- DIRECTIONS FOR THIS TASK: Pull out every line below that holds the word "classic".

- GIVEN INFORMATION:
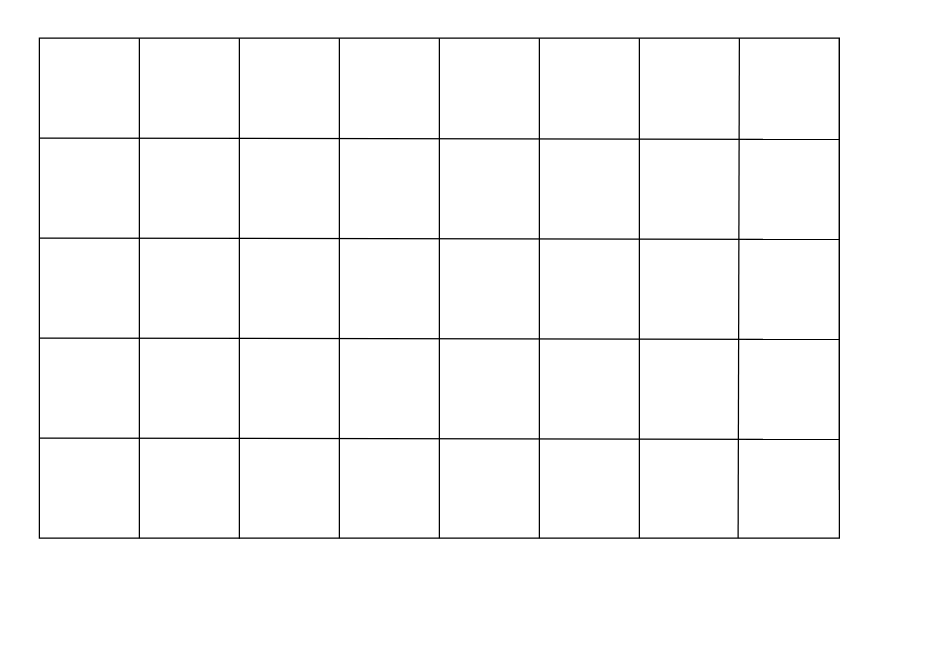
Xeraoo/Diagrams_for_studying keeps this draw.io diagram as Cieplownictwo.drawio. Above is the earlier version. Source tidied: cells renumbered, new cells numbered last; positions are measured from the earlier drawing's top-left corner, leaving out a move shared by most shapes. Both pictures are drawn from the tidied source at 125%, with x=0, y=0 at pixel (39, 38).
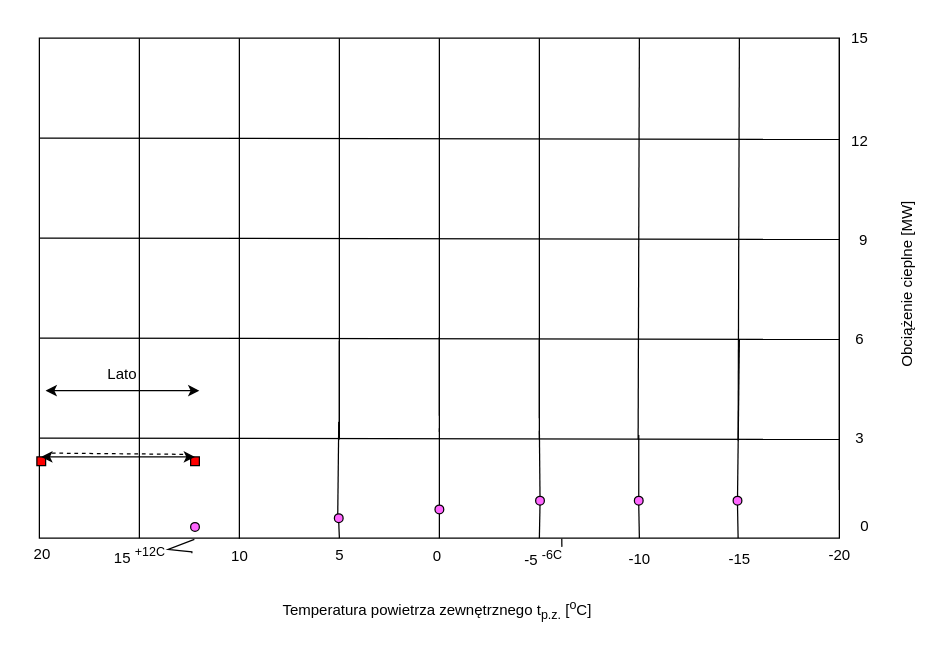
The same page after the edit.

The change refers to these unchanged cells:
```xml
<mxCell id="2" style="rounded=0;whiteSpace=wrap;html=1;" parent="1" vertex="1">
  <mxGeometry width="640" height="400" as="geometry" />
</mxCell>
```

Diff of the diagram source:
```diff
@@
-    <mxCell id="5" style="endArrow=none;html=1;rounded=0;entryX=0.101;entryY=-0.008;entryDx=0;entryDy=0;entryPerimeter=0;exitX=0.375;exitY=1;exitDx=0;exitDy=0;exitPerimeter=0;" parent="1" edge="1" source="2">
+    <mxCell id="5" style="endArrow=none;html=1;rounded=0;entryX=0.101;entryY=-0.008;entryDx=0;entryDy=0;entryPerimeter=0;" parent="1" edge="1">
       <mxGeometry relative="1" as="geometry">
+        <mxPoint x="240" y="321" as="sourcePoint" />
         <mxPoint x="240" as="targetPoint" />
       </mxGeometry>
     </mxCell>
     <mxCell id="6" style="endArrow=none;html=1;rounded=0;entryX=0.101;entryY=-0.008;entryDx=0;entryDy=0;entryPerimeter=0;" parent="1" edge="1">
       <mxGeometry relative="1" as="geometry">
-        <mxPoint x="320" y="400" as="sourcePoint" />
+        <mxPoint x="320" y="302" as="sourcePoint" />
         <mxPoint x="320" as="targetPoint" />
       </mxGeometry>
     </mxCell>
     <mxCell id="7" style="endArrow=none;html=1;rounded=0;entryX=0.101;entryY=-0.008;entryDx=0;entryDy=0;entryPerimeter=0;" parent="1" edge="1">
       <mxGeometry relative="1" as="geometry">
-        <mxPoint x="400" y="400" as="sourcePoint" />
+        <mxPoint x="400" y="304" as="sourcePoint" />
         <mxPoint x="400" as="targetPoint" />
       </mxGeometry>
     </mxCell>
     <mxCell id="8" style="endArrow=none;html=1;rounded=0;entryX=0.101;entryY=-0.008;entryDx=0;entryDy=0;entryPerimeter=0;" parent="1" edge="1">
       <mxGeometry relative="1" as="geometry">
-        <mxPoint x="480" y="400" as="sourcePoint" />
+        <mxPoint x="479" y="321" as="sourcePoint" />
         <mxPoint x="480" as="targetPoint" />
       </mxGeometry>
     </mxCell>
     <mxCell id="9" style="endArrow=none;html=1;rounded=0;entryX=0.875;entryY=0;entryDx=0;entryDy=0;entryPerimeter=0;" parent="1" edge="1" target="2">
       <mxGeometry relative="1" as="geometry">
-        <mxPoint x="559" y="400" as="sourcePoint" />
+        <mxPoint x="559" y="322" as="sourcePoint" />
       </mxGeometry>
     </mxCell>
@@
+    <mxCell id="15" value="20" style="text;html=1;align=center;verticalAlign=middle;strokeColor=none;fillColor=none;" parent="1" vertex="1">
+      <mxGeometry x="-14" y="400" width="31" height="26" as="geometry" />
+    </mxCell>
+    <mxCell id="16" value="15 &lt;sup&gt;+12C&lt;/sup&gt;" style="text;html=1;align=center;verticalAlign=middle;strokeColor=none;fillColor=none;" parent="1" vertex="1">
+      <mxGeometry x="50" y="399" width="59" height="29" as="geometry" />
+    </mxCell>
+    <mxCell id="17" value="10" style="text;html=1;align=center;verticalAlign=middle;strokeColor=none;fillColor=none;" parent="1" vertex="1">
+      <mxGeometry x="144" y="402" width="31" height="26" as="geometry" />
+    </mxCell>
+    <mxCell id="18" value="5" style="text;html=1;align=center;verticalAlign=middle;strokeColor=none;fillColor=none;" parent="1" vertex="1">
+      <mxGeometry x="227" y="400.5" width="25" height="26" as="geometry" />
+    </mxCell>
+    <mxCell id="19" value="0" style="text;html=1;align=center;verticalAlign=middle;strokeColor=none;fillColor=none;" parent="1" vertex="1">
+      <mxGeometry x="305" y="402" width="25" height="26" as="geometry" />
+    </mxCell>
+    <mxCell id="20" value="-5 &lt;sup&gt;-6C&lt;/sup&gt;" style="text;html=1;align=center;verticalAlign=middle;strokeColor=none;fillColor=none;" parent="1" vertex="1">
+      <mxGeometry x="379" y="401" width="48" height="29" as="geometry" />
+    </mxCell>
+    <mxCell id="21" value="-10" style="text;html=1;align=center;verticalAlign=middle;strokeColor=none;fillColor=none;" parent="1" vertex="1">
+      <mxGeometry x="462" y="404" width="35" height="26" as="geometry" />
+    </mxCell>
+    <mxCell id="22" value="-15" style="text;html=1;align=center;verticalAlign=middle;strokeColor=none;fillColor=none;" parent="1" vertex="1">
+      <mxGeometry x="542" y="403.5" width="35" height="26" as="geometry" />
+    </mxCell>
+    <mxCell id="23" value="-20" style="text;html=1;align=center;verticalAlign=middle;strokeColor=none;fillColor=none;" parent="1" vertex="1">
+      <mxGeometry x="622" y="401" width="35" height="26" as="geometry" />
+    </mxCell>
+    <mxCell id="24" value="0" style="text;html=1;align=center;verticalAlign=middle;strokeColor=none;fillColor=none;" parent="1" vertex="1">
+      <mxGeometry x="647" y="378" width="25" height="26" as="geometry" />
+    </mxCell>
+    <mxCell id="25" value="3" style="text;html=1;align=center;verticalAlign=middle;strokeColor=none;fillColor=none;" parent="1" vertex="1">
+      <mxGeometry x="643" y="307" width="25" height="26" as="geometry" />
+    </mxCell>
+    <mxCell id="26" value="15" style="text;html=1;align=center;verticalAlign=middle;strokeColor=none;fillColor=none;" parent="1" vertex="1">
+      <mxGeometry x="640" y="-13" width="31" height="26" as="geometry" />
+    </mxCell>
+    <mxCell id="27" value="12" style="text;html=1;align=center;verticalAlign=middle;strokeColor=none;fillColor=none;" parent="1" vertex="1">
+      <mxGeometry x="640" y="70" width="31" height="26" as="geometry" />
+    </mxCell>
+    <mxCell id="28" value="6" style="text;html=1;align=center;verticalAlign=middle;strokeColor=none;fillColor=none;" parent="1" vertex="1">
+      <mxGeometry x="643" y="228" width="25" height="26" as="geometry" />
+    </mxCell>
+    <mxCell id="29" value="9" style="text;html=1;align=center;verticalAlign=middle;strokeColor=none;fillColor=none;" parent="1" vertex="1">
+      <mxGeometry x="646" y="149" width="25" height="26" as="geometry" />
+    </mxCell>
+    <mxCell id="30" value="Temperatura powietrza zewnętrznego t&lt;sub&gt;p.z.&lt;/sub&gt;&amp;nbsp;[&lt;sup&gt;o&lt;/sup&gt;C]" style="text;html=1;align=center;verticalAlign=middle;strokeColor=none;fillColor=none;" parent="1" vertex="1">
+      <mxGeometry x="185" y="442" width="265" height="32" as="geometry" />
+    </mxCell>
+    <mxCell id="31" value="Obciążenie cieplne [MW]" style="text;html=1;align=center;verticalAlign=middle;strokeColor=none;fillColor=none;rotation=270;" parent="1" vertex="1">
+      <mxGeometry x="619" y="185" width="151" height="26" as="geometry" />
+    </mxCell>
+    <mxCell id="32" style="whiteSpace=wrap;html=1;fillColor=#FF0000;" parent="1" vertex="1">
+      <mxGeometry x="-2" y="335" width="7" height="7" as="geometry" />
+    </mxCell>
+    <mxCell id="33" style="whiteSpace=wrap;html=1;fillColor=#FF0000;" parent="1" vertex="1">
+      <mxGeometry x="121" y="335" width="7" height="7" as="geometry" />
+    </mxCell>
+    <mxCell id="34" style="ellipse;whiteSpace=wrap;html=1;fillColor=#FF66FF;" parent="1" vertex="1">
+      <mxGeometry x="121" y="387.5" width="7" height="7" as="geometry" />
+    </mxCell>
+    <mxCell id="35" style="endArrow=none;html=1;rounded=0;" parent="1" edge="1">
+      <mxGeometry relative="1" as="geometry">
+        <mxPoint x="240" y="319" as="sourcePoint" />
+        <mxPoint x="240" y="242" as="targetPoint" />
+      </mxGeometry>
+    </mxCell>
+    <mxCell id="36" style="endArrow=none;html=1;rounded=0;" parent="1" edge="1">
+      <mxGeometry relative="1" as="geometry">
+        <mxPoint x="320" y="315" as="sourcePoint" />
+        <mxPoint x="320" y="239" as="targetPoint" />
+      </mxGeometry>
+    </mxCell>
+    <mxCell id="37" style="endArrow=none;html=1;rounded=0;" parent="1" edge="1">
+      <mxGeometry relative="1" as="geometry">
+        <mxPoint x="400" y="320" as="sourcePoint" />
+        <mxPoint x="400" y="241" as="targetPoint" />
+      </mxGeometry>
+    </mxCell>
+    <mxCell id="38" style="endArrow=none;html=1;rounded=0;" parent="1" edge="1" source="52">
+      <mxGeometry relative="1" as="geometry">
+        <mxPoint x="560" y="241" as="targetPoint" />
+      </mxGeometry>
+    </mxCell>
+    <mxCell id="39" style="endArrow=none;html=1;rounded=0;exitX=0.375;exitY=1;exitDx=0;exitDy=0;exitPerimeter=0;" parent="1" edge="1" source="44">
+      <mxGeometry relative="1" as="geometry">
+        <mxPoint x="239.5" y="307" as="targetPoint" />
+      </mxGeometry>
+    </mxCell>
+    <mxCell id="40" style="endArrow=none;html=1;rounded=0;" parent="1" edge="1" source="50">
+      <mxGeometry relative="1" as="geometry">
+        <mxPoint x="479.5" y="317.5" as="targetPoint" />
+      </mxGeometry>
+    </mxCell>
+    <mxCell id="41" style="endArrow=none;html=1;rounded=0;" parent="1" edge="1" source="46">
+      <mxGeometry relative="1" as="geometry">
+        <mxPoint x="320" y="312" as="targetPoint" />
+      </mxGeometry>
+    </mxCell>
+    <mxCell id="42" style="endArrow=none;html=1;rounded=0;" parent="1" edge="1" source="48">
+      <mxGeometry relative="1" as="geometry">
+        <mxPoint x="400" y="314" as="targetPoint" />
+      </mxGeometry>
+    </mxCell>
+    <mxCell id="43" style="endArrow=none;html=1;rounded=0;exitX=0.375;exitY=1;exitDx=0;exitDy=0;exitPerimeter=0;" parent="1" edge="1" source="2" target="44">
+      <mxGeometry relative="1" as="geometry" />
+    </mxCell>
+    <mxCell id="44" style="ellipse;whiteSpace=wrap;html=1;fillColor=#FF66FF;" parent="1" vertex="1">
+      <mxGeometry x="236" y="380.5" width="7" height="7" as="geometry" />
+    </mxCell>
+    <mxCell id="45" style="endArrow=none;html=1;rounded=0;" parent="1" edge="1" target="46">
+      <mxGeometry relative="1" as="geometry">
+        <mxPoint x="320" y="400" as="sourcePoint" />
+      </mxGeometry>
+    </mxCell>
+    <mxCell id="46" style="ellipse;whiteSpace=wrap;html=1;fillColor=#FF66FF;" parent="1" vertex="1">
+      <mxGeometry x="316.5" y="373.5" width="7" height="7" as="geometry" />
+    </mxCell>
+    <mxCell id="47" style="endArrow=none;html=1;rounded=0;" parent="1" edge="1" target="48">
+      <mxGeometry relative="1" as="geometry">
+        <mxPoint x="400" y="400" as="sourcePoint" />
+      </mxGeometry>
+    </mxCell>
+    <mxCell id="48" style="ellipse;whiteSpace=wrap;html=1;fillColor=#FF66FF;" parent="1" vertex="1">
+      <mxGeometry x="397" y="366.5" width="7" height="7" as="geometry" />
+    </mxCell>
+    <mxCell id="49" style="endArrow=none;html=1;rounded=0;" parent="1" edge="1" target="50">
+      <mxGeometry relative="1" as="geometry">
+        <mxPoint x="480" y="400" as="sourcePoint" />
+      </mxGeometry>
+    </mxCell>
+    <mxCell id="50" style="ellipse;whiteSpace=wrap;html=1;fillColor=#FF66FF;" parent="1" vertex="1">
+      <mxGeometry x="476" y="366.5" width="7" height="7" as="geometry" />
+    </mxCell>
+    <mxCell id="51" style="endArrow=none;html=1;rounded=0;" parent="1" edge="1" target="52">
+      <mxGeometry relative="1" as="geometry">
+        <mxPoint x="559" y="400" as="sourcePoint" />
+      </mxGeometry>
+    </mxCell>
+    <mxCell id="52" style="ellipse;whiteSpace=wrap;html=1;fillColor=#FF66FF;" parent="1" vertex="1">
+      <mxGeometry x="555" y="366.5" width="7" height="7" as="geometry" />
+    </mxCell>
+    <mxCell id="53" style="endArrow=classic;startArrow=classic;html=1;rounded=0;exitX=0.5;exitY=0;exitDx=0;exitDy=0;entryX=0.5;entryY=0;entryDx=0;entryDy=0;" parent="1" edge="1" source="32" target="33">
+      <mxGeometry relative="1" as="geometry" />
+    </mxCell>
+    <mxCell id="54" style="endArrow=classic;startArrow=classic;html=1;rounded=0;exitX=0.5;exitY=0;exitDx=0;exitDy=0;entryX=0.5;entryY=0;entryDx=0;entryDy=0;" parent="1" edge="1">
+      <mxGeometry relative="1" as="geometry">
+        <mxPoint x="5" y="282" as="sourcePoint" />
+        <mxPoint x="128" y="282" as="targetPoint" />
+      </mxGeometry>
+    </mxCell>
+    <mxCell id="55" value="Lato" style="text;html=1;align=center;verticalAlign=middle;strokeColor=none;fillColor=none;" parent="1" vertex="1">
+      <mxGeometry x="45" y="256" width="41" height="26" as="geometry" />
+    </mxCell>
+    <mxCell id="56" style="endArrow=none;dashed=1;html=1;rounded=0;" parent="1" edge="1">
+      <mxGeometry relative="1" as="geometry">
+        <mxPoint x="10" y="332" as="sourcePoint" />
+        <mxPoint x="118" y="333" as="targetPoint" />
+      </mxGeometry>
+    </mxCell>
+    <mxCell id="57" style="endArrow=none;html=1;rounded=0;entryX=0.653;entryY=1.001;entryDx=0;entryDy=0;entryPerimeter=0;" parent="1" edge="1" target="2">
+      <mxGeometry relative="1" as="geometry">
+        <mxPoint x="418" y="407" as="sourcePoint" />
+        <Array as="points">
+          <mxPoint x="418" y="407" />
+        </Array>
+      </mxGeometry>
+    </mxCell>
+    <mxCell id="58" style="endArrow=none;html=1;rounded=0;" parent="1" edge="1">
+      <mxGeometry relative="1" as="geometry">
+        <mxPoint x="122" y="411" as="sourcePoint" />
+        <mxPoint x="124" y="401" as="targetPoint" />
+        <Array as="points">
+          <mxPoint x="122" y="412" />
+          <mxPoint x="122" y="411" />
+          <mxPoint x="112" y="410" />
+          <mxPoint x="103" y="409" />
+        </Array>
+      </mxGeometry>
+    </mxCell>
```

- ANSWER:
+    <mxCell id="53" style="endArrow=classic;startArrow=classic;html=1;rounded=0;exitX=0.5;exitY=0;exitDx=0;exitDy=0;entryX=0.5;entryY=0;entryDx=0;entryDy=0;" parent="1" edge="1" source="32" target="33">
+    <mxCell id="54" style="endArrow=classic;startArrow=classic;html=1;rounded=0;exitX=0.5;exitY=0;exitDx=0;exitDy=0;entryX=0.5;entryY=0;entryDx=0;entryDy=0;" parent="1" edge="1">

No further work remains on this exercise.